[What needs to be done] The answer is every line in the data below that contains the word "logo".

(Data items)
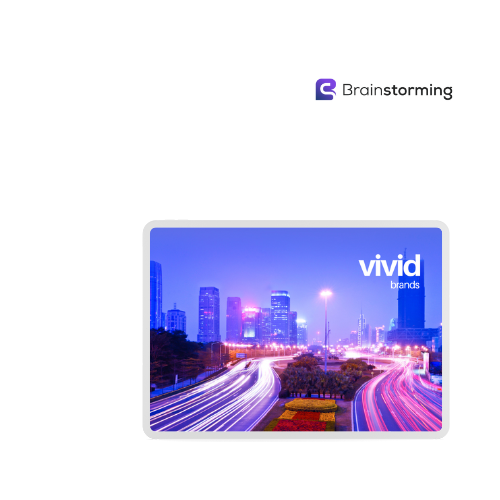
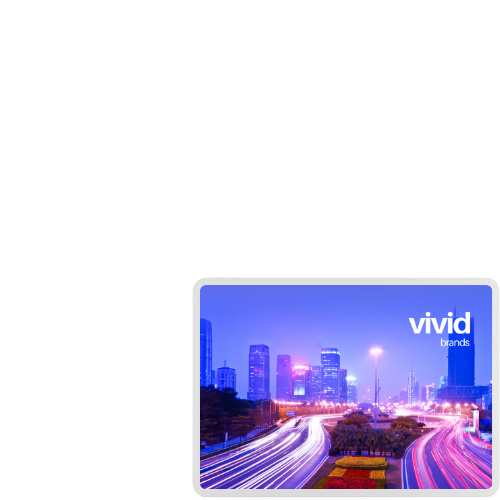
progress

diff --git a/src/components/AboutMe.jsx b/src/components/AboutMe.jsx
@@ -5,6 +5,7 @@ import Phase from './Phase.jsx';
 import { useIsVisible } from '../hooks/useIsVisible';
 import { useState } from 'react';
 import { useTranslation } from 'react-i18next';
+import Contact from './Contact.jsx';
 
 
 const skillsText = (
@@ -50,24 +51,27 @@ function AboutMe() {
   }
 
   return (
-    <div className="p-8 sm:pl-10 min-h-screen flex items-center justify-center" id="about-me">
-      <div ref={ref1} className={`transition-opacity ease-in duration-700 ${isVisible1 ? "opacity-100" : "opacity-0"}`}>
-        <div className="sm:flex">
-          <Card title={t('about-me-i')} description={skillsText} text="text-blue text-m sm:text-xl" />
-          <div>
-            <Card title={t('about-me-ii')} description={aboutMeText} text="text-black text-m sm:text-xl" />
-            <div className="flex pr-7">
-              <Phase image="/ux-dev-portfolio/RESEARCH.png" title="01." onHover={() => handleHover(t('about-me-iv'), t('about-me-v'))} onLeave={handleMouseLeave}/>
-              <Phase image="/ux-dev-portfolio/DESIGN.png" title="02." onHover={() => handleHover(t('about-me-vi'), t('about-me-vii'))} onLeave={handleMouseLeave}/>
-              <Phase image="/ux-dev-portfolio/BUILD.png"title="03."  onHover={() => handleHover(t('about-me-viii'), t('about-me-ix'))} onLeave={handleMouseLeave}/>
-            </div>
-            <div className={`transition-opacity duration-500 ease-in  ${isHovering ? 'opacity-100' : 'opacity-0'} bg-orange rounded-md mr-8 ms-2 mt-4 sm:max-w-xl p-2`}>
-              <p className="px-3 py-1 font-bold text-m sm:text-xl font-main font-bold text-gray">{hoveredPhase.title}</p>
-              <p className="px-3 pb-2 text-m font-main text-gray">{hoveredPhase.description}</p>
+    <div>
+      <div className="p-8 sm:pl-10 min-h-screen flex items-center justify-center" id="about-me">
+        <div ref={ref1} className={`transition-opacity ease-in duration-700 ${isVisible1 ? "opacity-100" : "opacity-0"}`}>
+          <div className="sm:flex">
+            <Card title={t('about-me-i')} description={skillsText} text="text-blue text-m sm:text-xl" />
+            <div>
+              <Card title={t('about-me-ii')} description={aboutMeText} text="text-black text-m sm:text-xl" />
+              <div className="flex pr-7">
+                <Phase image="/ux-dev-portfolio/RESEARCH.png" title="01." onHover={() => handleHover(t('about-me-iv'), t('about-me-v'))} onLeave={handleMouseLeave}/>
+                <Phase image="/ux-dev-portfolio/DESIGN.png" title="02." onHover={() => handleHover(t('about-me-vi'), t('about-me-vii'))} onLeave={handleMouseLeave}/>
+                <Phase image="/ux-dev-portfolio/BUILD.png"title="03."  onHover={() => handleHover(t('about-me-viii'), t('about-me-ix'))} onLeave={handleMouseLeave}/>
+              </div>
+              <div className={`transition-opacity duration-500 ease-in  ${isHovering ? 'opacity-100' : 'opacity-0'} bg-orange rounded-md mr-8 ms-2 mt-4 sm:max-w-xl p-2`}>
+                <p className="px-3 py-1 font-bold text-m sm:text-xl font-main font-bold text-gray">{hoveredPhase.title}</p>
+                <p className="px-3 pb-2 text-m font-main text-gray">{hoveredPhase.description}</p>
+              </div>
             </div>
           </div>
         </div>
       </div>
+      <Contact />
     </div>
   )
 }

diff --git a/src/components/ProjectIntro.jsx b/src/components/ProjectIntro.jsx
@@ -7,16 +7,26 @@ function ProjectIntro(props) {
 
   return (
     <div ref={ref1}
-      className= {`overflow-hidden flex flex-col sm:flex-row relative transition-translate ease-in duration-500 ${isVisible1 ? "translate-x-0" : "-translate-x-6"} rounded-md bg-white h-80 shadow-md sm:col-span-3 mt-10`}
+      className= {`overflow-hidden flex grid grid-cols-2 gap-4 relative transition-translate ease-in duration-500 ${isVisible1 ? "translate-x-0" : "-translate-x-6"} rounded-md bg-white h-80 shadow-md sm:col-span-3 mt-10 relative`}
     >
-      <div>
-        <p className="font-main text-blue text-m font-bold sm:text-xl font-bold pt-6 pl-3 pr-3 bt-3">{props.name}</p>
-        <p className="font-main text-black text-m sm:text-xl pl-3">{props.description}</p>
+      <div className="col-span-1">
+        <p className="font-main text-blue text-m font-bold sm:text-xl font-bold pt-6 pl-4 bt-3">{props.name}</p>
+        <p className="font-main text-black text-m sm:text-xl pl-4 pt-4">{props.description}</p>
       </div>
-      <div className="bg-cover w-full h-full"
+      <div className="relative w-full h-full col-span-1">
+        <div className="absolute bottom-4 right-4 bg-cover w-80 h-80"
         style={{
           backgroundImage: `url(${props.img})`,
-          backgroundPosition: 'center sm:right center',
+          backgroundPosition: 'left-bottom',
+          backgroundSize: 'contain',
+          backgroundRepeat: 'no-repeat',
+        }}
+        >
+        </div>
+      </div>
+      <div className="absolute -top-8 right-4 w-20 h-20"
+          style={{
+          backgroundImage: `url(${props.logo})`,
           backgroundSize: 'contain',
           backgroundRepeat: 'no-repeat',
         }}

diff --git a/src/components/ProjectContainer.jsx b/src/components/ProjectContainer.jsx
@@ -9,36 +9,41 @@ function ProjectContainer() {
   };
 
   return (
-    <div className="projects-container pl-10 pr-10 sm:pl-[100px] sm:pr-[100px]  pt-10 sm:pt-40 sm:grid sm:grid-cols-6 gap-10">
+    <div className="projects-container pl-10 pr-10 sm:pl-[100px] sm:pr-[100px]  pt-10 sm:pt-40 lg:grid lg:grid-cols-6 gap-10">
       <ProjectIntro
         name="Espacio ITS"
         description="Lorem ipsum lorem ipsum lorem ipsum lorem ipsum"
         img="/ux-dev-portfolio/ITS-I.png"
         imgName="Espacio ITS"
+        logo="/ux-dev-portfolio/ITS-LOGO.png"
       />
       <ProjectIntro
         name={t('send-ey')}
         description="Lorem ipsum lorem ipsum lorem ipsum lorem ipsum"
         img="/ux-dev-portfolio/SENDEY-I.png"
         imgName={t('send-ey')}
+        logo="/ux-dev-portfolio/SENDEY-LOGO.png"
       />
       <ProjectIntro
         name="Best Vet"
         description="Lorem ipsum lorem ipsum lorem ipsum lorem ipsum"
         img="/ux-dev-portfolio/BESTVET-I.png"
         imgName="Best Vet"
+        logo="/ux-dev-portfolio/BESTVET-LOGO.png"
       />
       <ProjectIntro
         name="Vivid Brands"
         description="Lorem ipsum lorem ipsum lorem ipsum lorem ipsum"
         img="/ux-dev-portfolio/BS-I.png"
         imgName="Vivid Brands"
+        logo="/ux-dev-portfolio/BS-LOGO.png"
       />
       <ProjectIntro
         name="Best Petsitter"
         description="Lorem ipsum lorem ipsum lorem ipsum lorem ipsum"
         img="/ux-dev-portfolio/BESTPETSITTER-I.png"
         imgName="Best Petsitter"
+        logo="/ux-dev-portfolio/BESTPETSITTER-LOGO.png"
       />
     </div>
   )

[Written answer]
+          backgroundImage: `url(${props.logo})`,
+        logo="/ux-dev-portfolio/ITS-LOGO.png"
+        logo="/ux-dev-portfolio/SENDEY-LOGO.png"
+        logo="/ux-dev-portfolio/BESTVET-LOGO.png"
+        logo="/ux-dev-portfolio/BS-LOGO.png"
+        logo="/ux-dev-portfolio/BESTPETSITTER-LOGO.png"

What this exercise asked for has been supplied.